Channel letters look great, and innovations in recent years have created new opportunities for their use—with more applications and locations in play than ever before.
But there are several factors to consider when planning a sign involving channel letters, and here are three questions in particular you should ask before buying:
Question #1. Are you incorporating company colors in the sign?
There are two ways to look at this. If the company color is a priority, then that choice likely will influence the materials used in the sign. In that case, color determines materials.
The other way to approach it is to consider materials first, making a choice based on material properties (size constraints, durability, light transmission and diffusion) and cost. The choice of materials may influence the decision on color.
For example, if you choose to use a color that isn’t in wide demand—think pink/purple lettering—that can increase costs. The materials used in the letters is either acrylic or polycarbonate, and the low volume of material needed isn’t going to justify special runs in that color.
That means you have to apply a vinyl cover to the letters to get the color you want. That not only increases costs, but it adds another, less durable layer to the sign—a layer that is vulnerable to scratches and tears.
If you’re comfortable going with more common colors, you can choose standard acrylic or polycarbonate with no vinyl covering. Those signs typically appear either white or red at night.
Doing so keeps the costs down, however it unavoidably limits color choices. Still, if your colors are closely associated with your company, that extra investment may well be worth it.
Question #2. How big is the sign?
This is a more straightforward answer than an actual question.
If the letters are taller than three feet, polycarbonate is the best choice. Acrylic letters larger than three feet are difficult to manipulate and transport because they run a higher risk of breaking at that size. Polycarbonate holds up well even with large letters.
If the letters are three feet tall or smaller, either acrylic or polycarbonate are viable choices. In these instances, the choice comes down to other properties.
Acrylic has become a popular choice due to its light diffusion and transmission properties. As channel letter signs increasingly turn to LED lights in the letters, acrylic’s ability to allow a lot of light to pass through, while simultaneously diffusing that light across the surface, has become a differentiator.
Question #3. Are you looking for the “wow” factor?
We see a lot of signs, but how many do we really notice?
If you’re looking for something to stand out from the crowd, there are ways to make it happen. We already discussed some of the non-traditional colors, and there are other options for creating a sign that pops.
You might want to consider reverse-lit channel letters. These letters appear black during the day, but at night, when the lights are on, they have a back-lit glow around the black letters.
Another option is using perforated vinyl that is the color of the vinyl during the day but appears white at night, as the light shines through the perforations.
Some opt for signs that introduce an old-school look in the channel letters by using neon lights either in the center of the channel or as an outline. These signs do not use a cover over the letters, leaving the neon lights exposed for effect. Of course, that introduces certain complications, but it can create an attention-grabbing sign.

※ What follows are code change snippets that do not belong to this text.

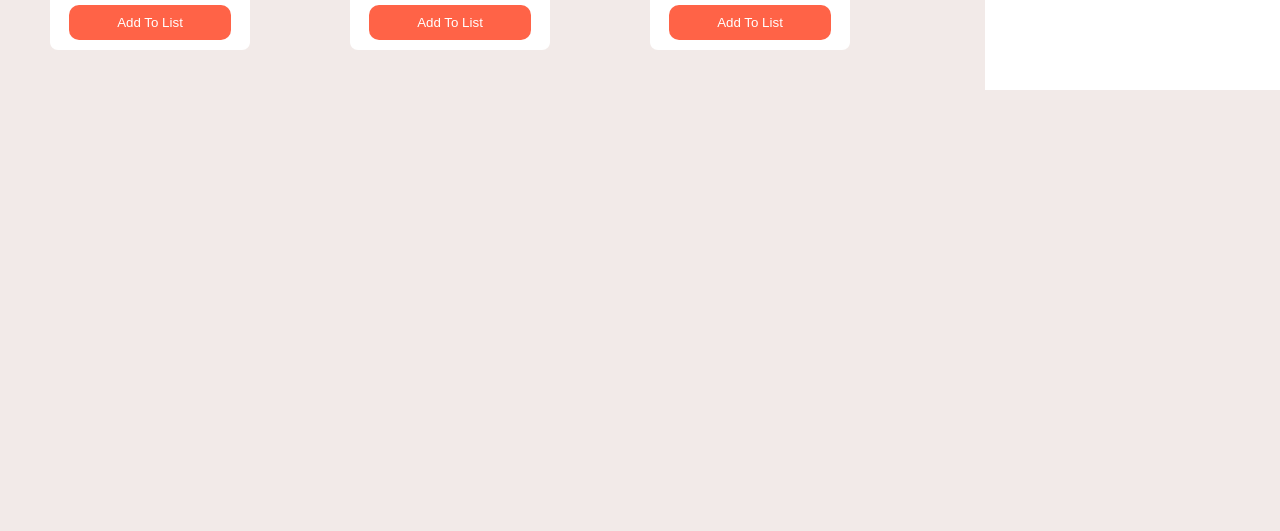
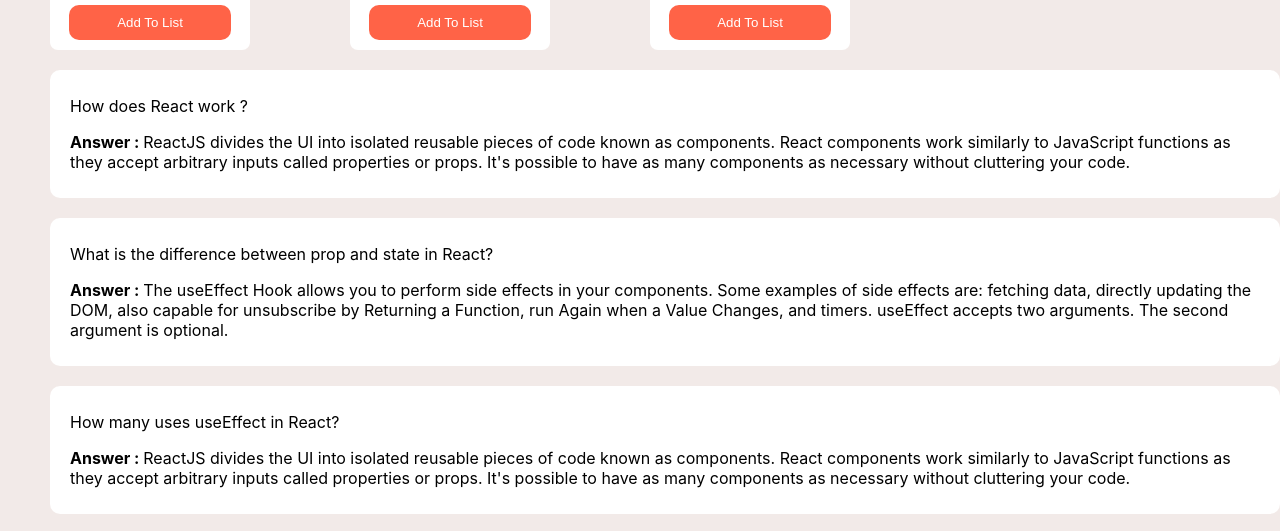
Before and after one commit to taslimahmed313/fitness-heroes, a React (Create React App) app: page / in a window 1280 px wide. Shown: the part 972-1503 px from the top of the page. Before the commit the page ends 1062 px from the top, so only its background shows below. Built offline with nearby package versions, Linux system fonts and the light colour scheme.

Commit message:
Questions Add

```diff
--- a/src/components/Cart/Cart.css
+++ b/src/components/Cart/Cart.css
@@ -1,6 +1,6 @@
 .cart-info {
   background-color: white;
-  height: 100%;
+  height: 100vh;
   padding: 20px 10px;
   position: sticky;
   top: 0;
--- a/src/components/Cart/Cart.js
+++ b/src/components/Cart/Cart.js
@@ -20,7 +20,7 @@
     <div className="cart-info">
       <Personal></Personal>
       <Break handleBreakTime={handleBreakTime}></Break>
-      <Details exerciseTime={exerciseTime} breakTimeStored={breakTimeStored}></Details>
+      <Details exerciseTime={exerciseTime} breakTime={breakTime} breakTimeStored={breakTimeStored}></Details>
     </div>
   );
 };
--- a/src/components/Home/Home.js
+++ b/src/components/Home/Home.js
@@ -1,6 +1,7 @@
 import React, { useState } from 'react';
 import Cart from '../Cart/Cart';
 import Equipments from '../Equipments/Equipments';
+import Question from '../Question/Question';
 import './Home.css';
 
 const Home = () => {
@@ -12,6 +13,7 @@
     }
 
     return (
+      <div>
         <div className="home">
           <div className="equipments-container">
             <Equipments handleExerciseTime={handleExerciseTime}></Equipments>
@@ -21,6 +23,8 @@
             <Cart exerciseTime={exerciseTime}></Cart>
           </div>
         </div>
+        <Question></Question>
+      </div>
     );
 };
 
--- /dev/null
+++ b/src/components/Question/Question.css
@@ -0,0 +1,13 @@
+.single-question {
+  background-color: white;
+  margin: 20px 0px 20px 50px;
+  padding: 10px 20px;
+  border-radius: 10px;
+  text-align: start;
+}
+
+@media screen and (max-width: 576px) {
+  .single-question {
+    margin: 20px;
+  }
+}
--- /dev/null
+++ b/src/components/Question/Question.js
@@ -0,0 +1,42 @@
+import React from 'react';
+import './Question.css';
+
+const Question = () => {
+    return (
+      <div>
+        <div className="single-question">
+          <p>How does React work ?</p>
+          <p>
+            <b>Answer : </b> ReactJS divides the UI into isolated reusable
+            pieces of code known as components. React components work similarly
+            to JavaScript functions as they accept arbitrary inputs called
+            properties or props. It's possible to have as many components as
+            necessary without cluttering your code.
+          </p>
+        </div>
+        <div className="single-question">
+          <p>What is the difference between prop and state in React?</p>
+          <p>
+            <b>Answer : </b>The useEffect Hook allows you to perform side
+            effects in your components. Some examples of side effects are:
+            fetching data, directly updating the DOM, also capable for
+            unsubscribe by Returning a Function, run Again when a Value Changes,
+            and timers. useEffect accepts two arguments. The second argument is
+            optional.
+          </p>
+        </div>
+        <div className="single-question">
+          <p>How many uses useEffect in React?</p>
+          <p>
+            <b>Answer : </b> ReactJS divides the UI into isolated reusable
+            pieces of code known as components. React components work similarly
+            to JavaScript functions as they accept arbitrary inputs called
+            properties or props. It's possible to have as many components as
+            necessary without cluttering your code.
+          </p>
+        </div>
+      </div>
+    );
+};
+
+export default Question;
```
Lines whose indentation alone changed are shown as unchanged.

Bonus Question: How deep (or shallow) can you go?
There was a time when depth mattered a lot, but the introduction of LED lights ushered in shallower designs. Still it’s a question worth asking.
There are some businesses and designers who see channel letters up to six to eight inches deep as a feature rather than a bug. If you have the space—and permission, either from the deed owner or the local zoning body—using depth as a design feature may help with the aforementioned wow factor.
Bottom line: It’s easy to forget because innovation moves quickly, but the introduction of LED lights in channel letter signs was a major step forward. It reduced heat, which allowed designers to reduce the depth of the letters. That made light diffusion and transmission even more important as designers sought ways to avoid that pin-lighting effect behind the letters.
Today we are seeing additional innovation in materials that will allow even more creative use of light in channel letter signs and other applications. Stay tuned for these results.
By Dennis Spahr, director of Sign & Graphics for Plaskolite, North America’s largest manufacturer of thermoplastic sheet. Based in Columbus, Ohio, he has over thirty years of expertise in acrylic and polycarbonate sheet.